### Required work
For the data below, please report each line where the word "come" is found.

### Available data
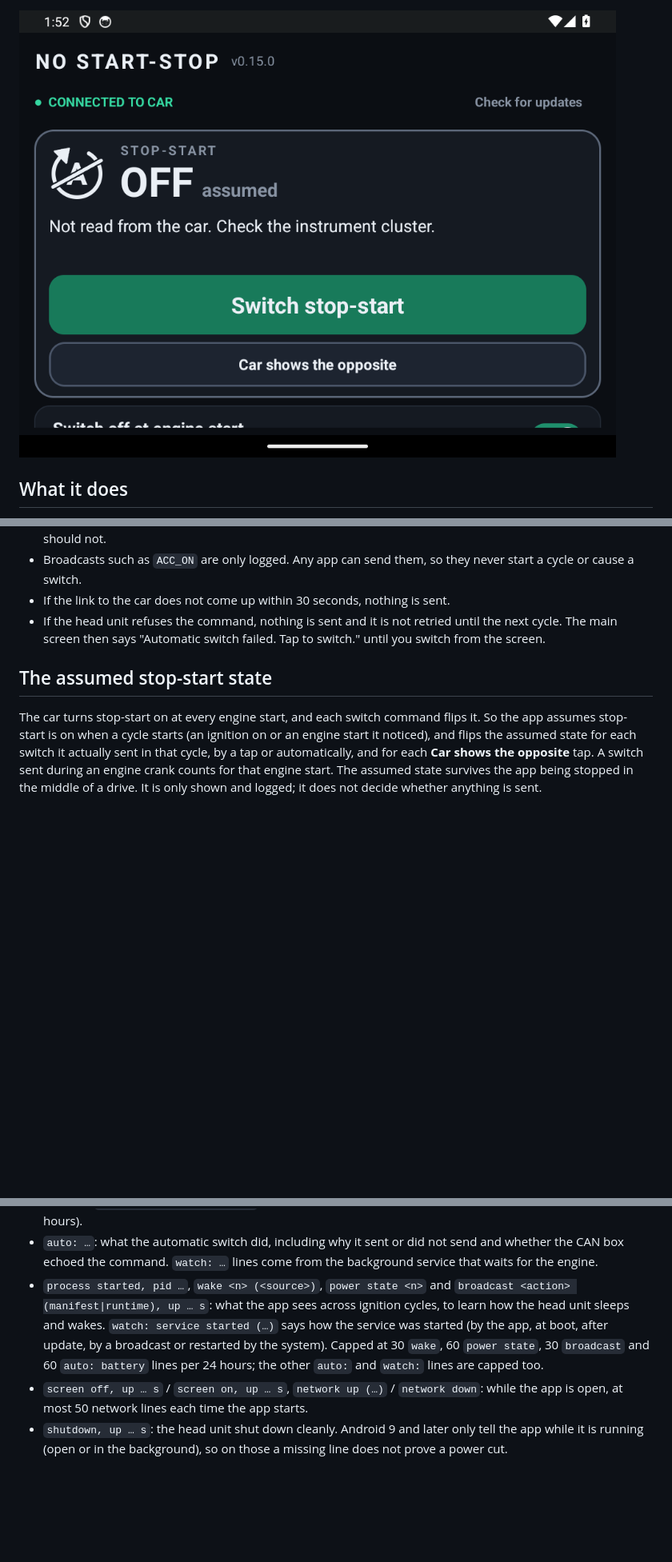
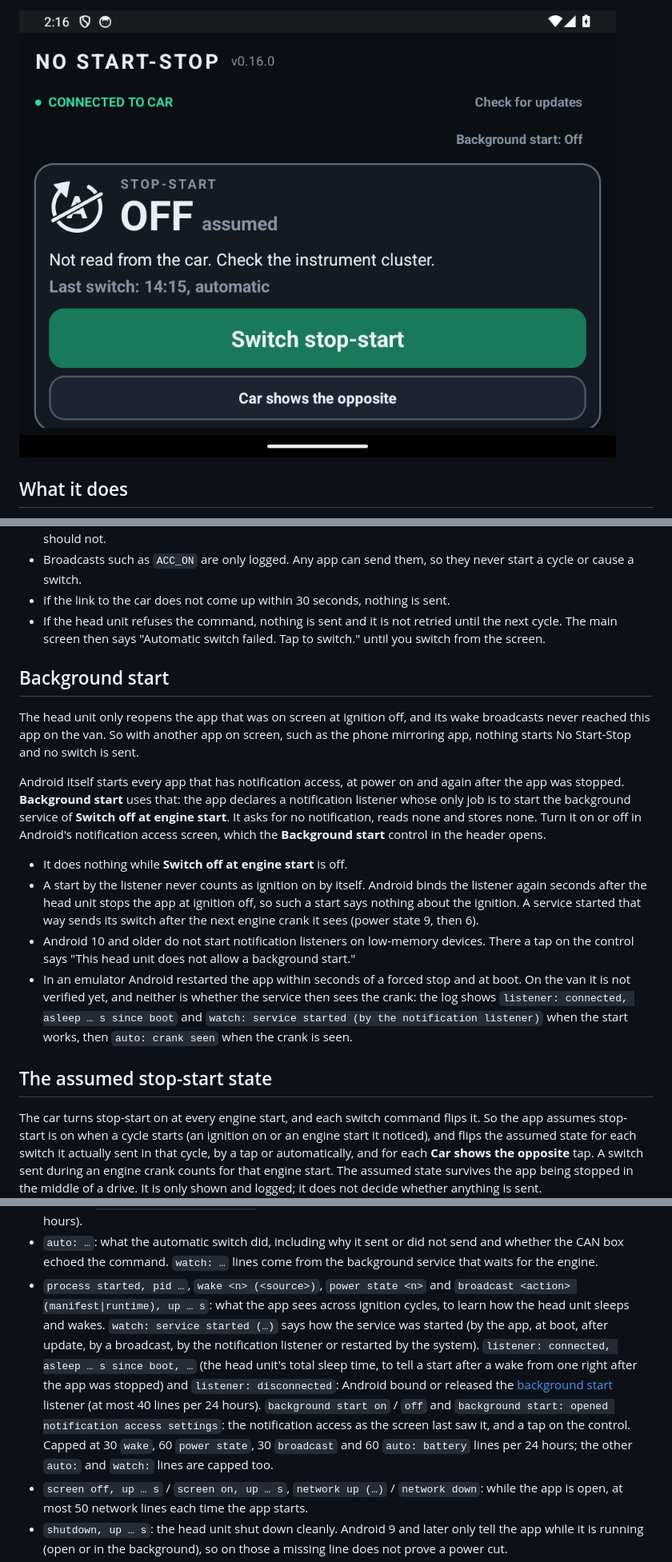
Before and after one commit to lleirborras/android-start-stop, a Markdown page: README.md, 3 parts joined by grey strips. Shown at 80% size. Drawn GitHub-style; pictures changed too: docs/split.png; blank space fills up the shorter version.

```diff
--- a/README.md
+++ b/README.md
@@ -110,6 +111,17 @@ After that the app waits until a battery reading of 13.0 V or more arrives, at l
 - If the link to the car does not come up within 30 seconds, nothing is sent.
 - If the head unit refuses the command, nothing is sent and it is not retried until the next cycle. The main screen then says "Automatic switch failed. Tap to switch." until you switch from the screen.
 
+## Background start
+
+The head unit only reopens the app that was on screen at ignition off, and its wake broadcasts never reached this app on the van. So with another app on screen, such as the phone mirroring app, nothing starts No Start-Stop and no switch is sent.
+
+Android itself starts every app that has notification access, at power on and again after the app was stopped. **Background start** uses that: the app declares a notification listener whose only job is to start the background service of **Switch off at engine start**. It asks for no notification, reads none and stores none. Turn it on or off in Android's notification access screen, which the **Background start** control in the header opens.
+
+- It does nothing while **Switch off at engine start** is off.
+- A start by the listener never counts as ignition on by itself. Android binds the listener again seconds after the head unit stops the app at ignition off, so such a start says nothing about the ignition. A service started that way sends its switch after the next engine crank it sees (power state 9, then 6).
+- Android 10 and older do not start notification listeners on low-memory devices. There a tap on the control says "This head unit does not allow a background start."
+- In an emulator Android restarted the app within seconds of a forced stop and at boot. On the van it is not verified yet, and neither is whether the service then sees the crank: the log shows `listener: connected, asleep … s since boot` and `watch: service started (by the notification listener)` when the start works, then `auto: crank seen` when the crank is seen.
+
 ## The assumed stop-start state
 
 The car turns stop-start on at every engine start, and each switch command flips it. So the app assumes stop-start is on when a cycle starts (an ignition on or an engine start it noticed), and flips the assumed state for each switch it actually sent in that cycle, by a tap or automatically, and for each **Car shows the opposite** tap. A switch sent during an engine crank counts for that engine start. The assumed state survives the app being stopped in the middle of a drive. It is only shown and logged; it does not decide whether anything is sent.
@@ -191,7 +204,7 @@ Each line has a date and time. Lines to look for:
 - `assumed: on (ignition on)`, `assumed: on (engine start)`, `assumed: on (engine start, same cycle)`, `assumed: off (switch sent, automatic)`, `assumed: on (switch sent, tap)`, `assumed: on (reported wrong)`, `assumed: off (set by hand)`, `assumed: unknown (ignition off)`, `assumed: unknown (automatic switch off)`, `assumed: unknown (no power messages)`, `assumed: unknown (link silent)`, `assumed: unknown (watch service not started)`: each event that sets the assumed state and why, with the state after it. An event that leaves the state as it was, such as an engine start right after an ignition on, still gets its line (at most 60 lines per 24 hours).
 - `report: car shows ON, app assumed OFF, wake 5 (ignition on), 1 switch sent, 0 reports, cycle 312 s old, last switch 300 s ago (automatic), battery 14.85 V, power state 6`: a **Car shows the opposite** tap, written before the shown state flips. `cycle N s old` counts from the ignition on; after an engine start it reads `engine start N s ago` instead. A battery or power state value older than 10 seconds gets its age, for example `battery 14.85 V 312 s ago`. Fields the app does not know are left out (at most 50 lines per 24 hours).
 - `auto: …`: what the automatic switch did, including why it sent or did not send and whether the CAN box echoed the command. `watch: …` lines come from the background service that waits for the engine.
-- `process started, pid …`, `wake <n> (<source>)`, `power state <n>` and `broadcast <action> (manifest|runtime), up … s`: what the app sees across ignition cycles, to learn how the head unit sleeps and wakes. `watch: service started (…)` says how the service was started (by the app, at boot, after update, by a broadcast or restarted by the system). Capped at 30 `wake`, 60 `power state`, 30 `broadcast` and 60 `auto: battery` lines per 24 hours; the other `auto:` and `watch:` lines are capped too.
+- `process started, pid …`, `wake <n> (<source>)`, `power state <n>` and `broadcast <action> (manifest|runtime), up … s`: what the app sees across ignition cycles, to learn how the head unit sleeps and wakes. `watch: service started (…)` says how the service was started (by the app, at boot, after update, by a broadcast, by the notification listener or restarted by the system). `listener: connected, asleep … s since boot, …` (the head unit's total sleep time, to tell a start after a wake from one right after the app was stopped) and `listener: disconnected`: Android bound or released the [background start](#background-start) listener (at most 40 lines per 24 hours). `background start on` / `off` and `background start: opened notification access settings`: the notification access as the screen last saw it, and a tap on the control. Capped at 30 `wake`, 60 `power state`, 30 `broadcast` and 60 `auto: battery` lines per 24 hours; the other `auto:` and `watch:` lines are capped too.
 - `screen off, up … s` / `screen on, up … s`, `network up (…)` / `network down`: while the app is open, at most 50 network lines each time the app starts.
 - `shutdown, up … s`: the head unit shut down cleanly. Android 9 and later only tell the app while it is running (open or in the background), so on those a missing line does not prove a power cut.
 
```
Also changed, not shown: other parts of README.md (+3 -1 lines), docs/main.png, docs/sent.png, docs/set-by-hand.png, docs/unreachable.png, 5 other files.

---

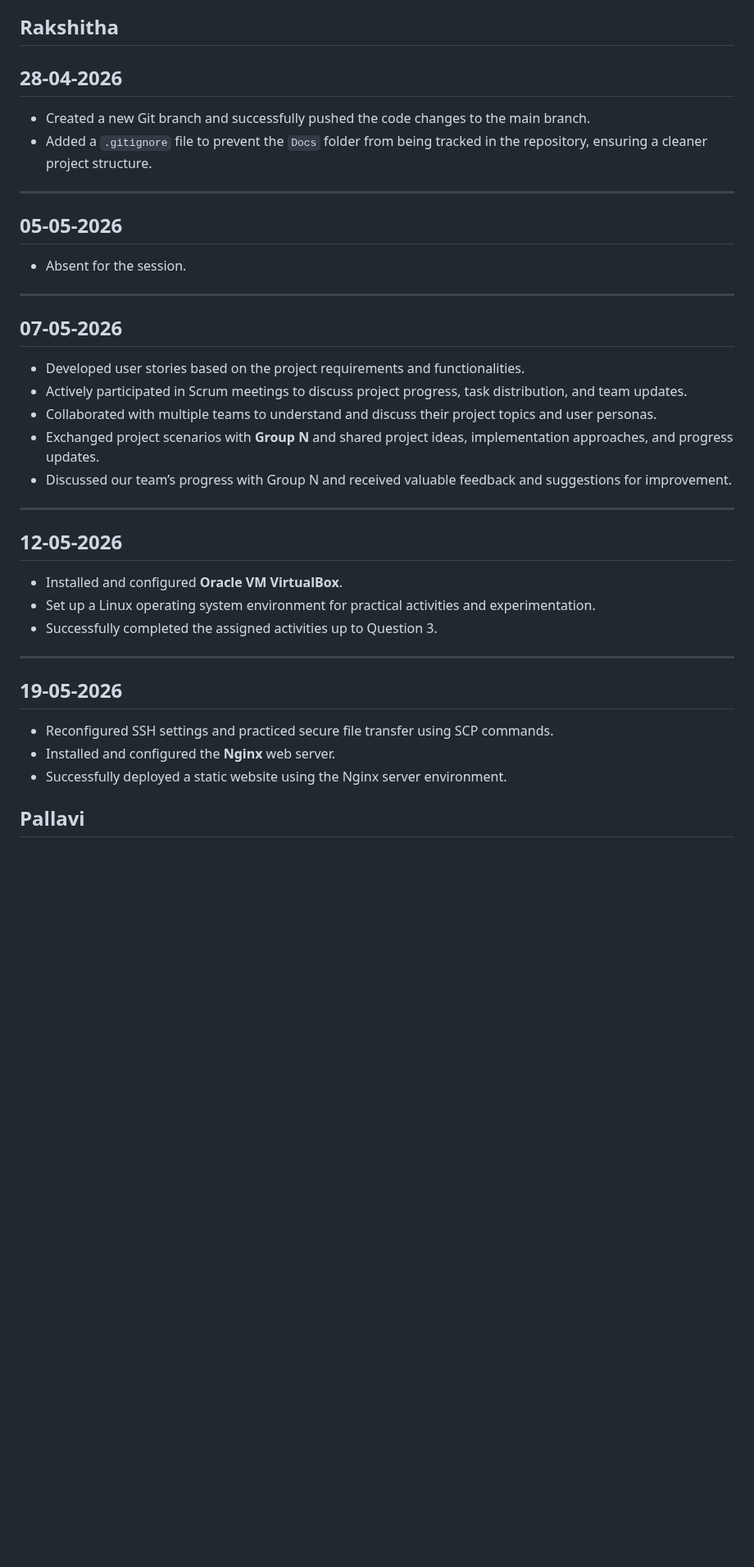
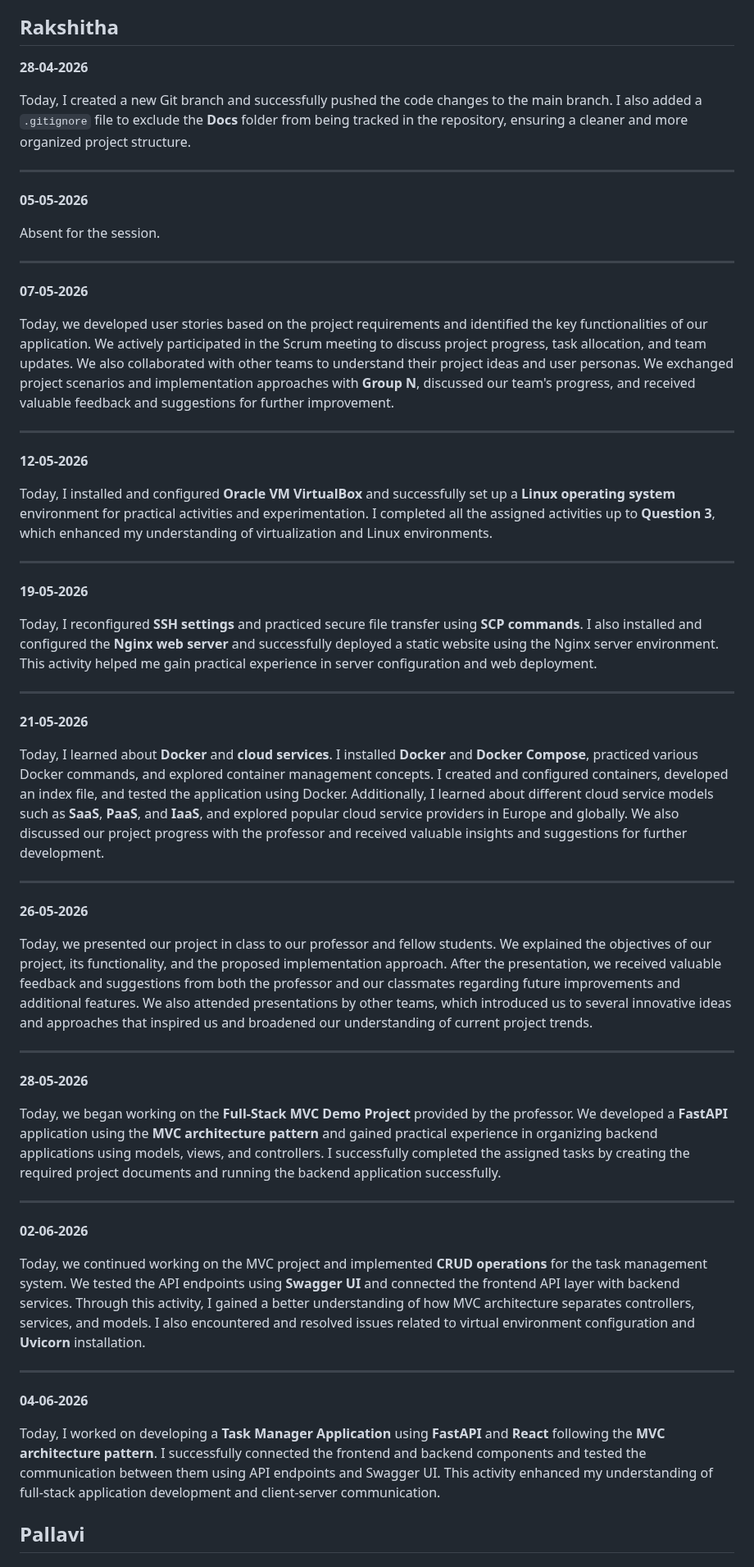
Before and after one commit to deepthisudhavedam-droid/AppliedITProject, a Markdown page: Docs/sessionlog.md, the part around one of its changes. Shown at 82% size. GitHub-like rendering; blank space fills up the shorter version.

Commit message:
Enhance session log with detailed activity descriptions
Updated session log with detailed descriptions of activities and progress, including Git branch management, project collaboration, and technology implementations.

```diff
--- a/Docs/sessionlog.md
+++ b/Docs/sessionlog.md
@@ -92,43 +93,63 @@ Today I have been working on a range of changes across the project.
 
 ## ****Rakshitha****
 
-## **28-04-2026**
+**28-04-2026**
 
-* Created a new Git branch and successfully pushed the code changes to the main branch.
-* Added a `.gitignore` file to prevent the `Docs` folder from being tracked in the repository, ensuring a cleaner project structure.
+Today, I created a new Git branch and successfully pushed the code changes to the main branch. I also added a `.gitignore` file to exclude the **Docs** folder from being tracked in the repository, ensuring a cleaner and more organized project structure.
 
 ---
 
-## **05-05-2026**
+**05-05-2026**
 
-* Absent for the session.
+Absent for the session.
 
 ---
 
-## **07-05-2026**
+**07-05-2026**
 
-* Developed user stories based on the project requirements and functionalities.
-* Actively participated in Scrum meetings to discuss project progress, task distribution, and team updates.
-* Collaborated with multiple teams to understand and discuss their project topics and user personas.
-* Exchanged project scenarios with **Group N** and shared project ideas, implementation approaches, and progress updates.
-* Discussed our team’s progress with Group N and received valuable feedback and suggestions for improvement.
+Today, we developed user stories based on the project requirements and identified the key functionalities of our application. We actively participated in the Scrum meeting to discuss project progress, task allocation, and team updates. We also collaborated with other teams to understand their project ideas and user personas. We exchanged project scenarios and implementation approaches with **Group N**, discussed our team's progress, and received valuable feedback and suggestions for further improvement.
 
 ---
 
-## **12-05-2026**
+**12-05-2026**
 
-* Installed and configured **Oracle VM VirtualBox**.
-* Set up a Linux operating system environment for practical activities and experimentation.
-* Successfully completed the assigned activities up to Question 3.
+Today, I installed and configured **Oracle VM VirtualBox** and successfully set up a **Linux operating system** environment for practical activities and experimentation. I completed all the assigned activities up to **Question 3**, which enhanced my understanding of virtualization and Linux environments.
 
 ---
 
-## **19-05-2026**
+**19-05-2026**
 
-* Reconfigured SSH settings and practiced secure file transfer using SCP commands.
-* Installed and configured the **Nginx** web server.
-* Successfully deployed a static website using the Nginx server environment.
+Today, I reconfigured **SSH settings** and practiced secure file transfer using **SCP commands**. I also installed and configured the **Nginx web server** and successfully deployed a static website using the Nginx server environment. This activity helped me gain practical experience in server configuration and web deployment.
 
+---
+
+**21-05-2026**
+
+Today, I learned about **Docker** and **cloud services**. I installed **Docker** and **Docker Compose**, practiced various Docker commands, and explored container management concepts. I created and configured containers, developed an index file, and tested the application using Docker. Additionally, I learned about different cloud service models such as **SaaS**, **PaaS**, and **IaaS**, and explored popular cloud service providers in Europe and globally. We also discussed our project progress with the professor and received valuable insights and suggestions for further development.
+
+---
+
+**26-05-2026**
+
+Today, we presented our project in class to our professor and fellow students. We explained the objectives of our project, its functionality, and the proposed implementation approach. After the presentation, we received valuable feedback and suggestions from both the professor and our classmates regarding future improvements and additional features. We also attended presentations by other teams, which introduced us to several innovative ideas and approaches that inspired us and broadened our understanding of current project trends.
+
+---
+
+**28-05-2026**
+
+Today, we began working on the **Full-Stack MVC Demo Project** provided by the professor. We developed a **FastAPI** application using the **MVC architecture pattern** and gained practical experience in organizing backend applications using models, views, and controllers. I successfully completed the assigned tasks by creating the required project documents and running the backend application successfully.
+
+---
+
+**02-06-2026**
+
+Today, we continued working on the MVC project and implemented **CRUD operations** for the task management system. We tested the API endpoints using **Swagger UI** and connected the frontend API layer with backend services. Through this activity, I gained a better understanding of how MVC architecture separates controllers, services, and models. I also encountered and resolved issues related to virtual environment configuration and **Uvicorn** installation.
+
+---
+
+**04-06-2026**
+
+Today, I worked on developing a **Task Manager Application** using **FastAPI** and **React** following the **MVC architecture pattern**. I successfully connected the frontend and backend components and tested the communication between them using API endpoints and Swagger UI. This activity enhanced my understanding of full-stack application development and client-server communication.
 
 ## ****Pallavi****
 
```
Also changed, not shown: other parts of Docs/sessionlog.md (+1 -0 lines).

### Result of this task
 - If the link to the car does not come up within 30 seconds, nothing is sent.
 - `auto: …`: what the automatic switch did, including why it sent or did not send and whether the CAN box echoed the command. `watch: …` lines come from the background service that waits for the engine.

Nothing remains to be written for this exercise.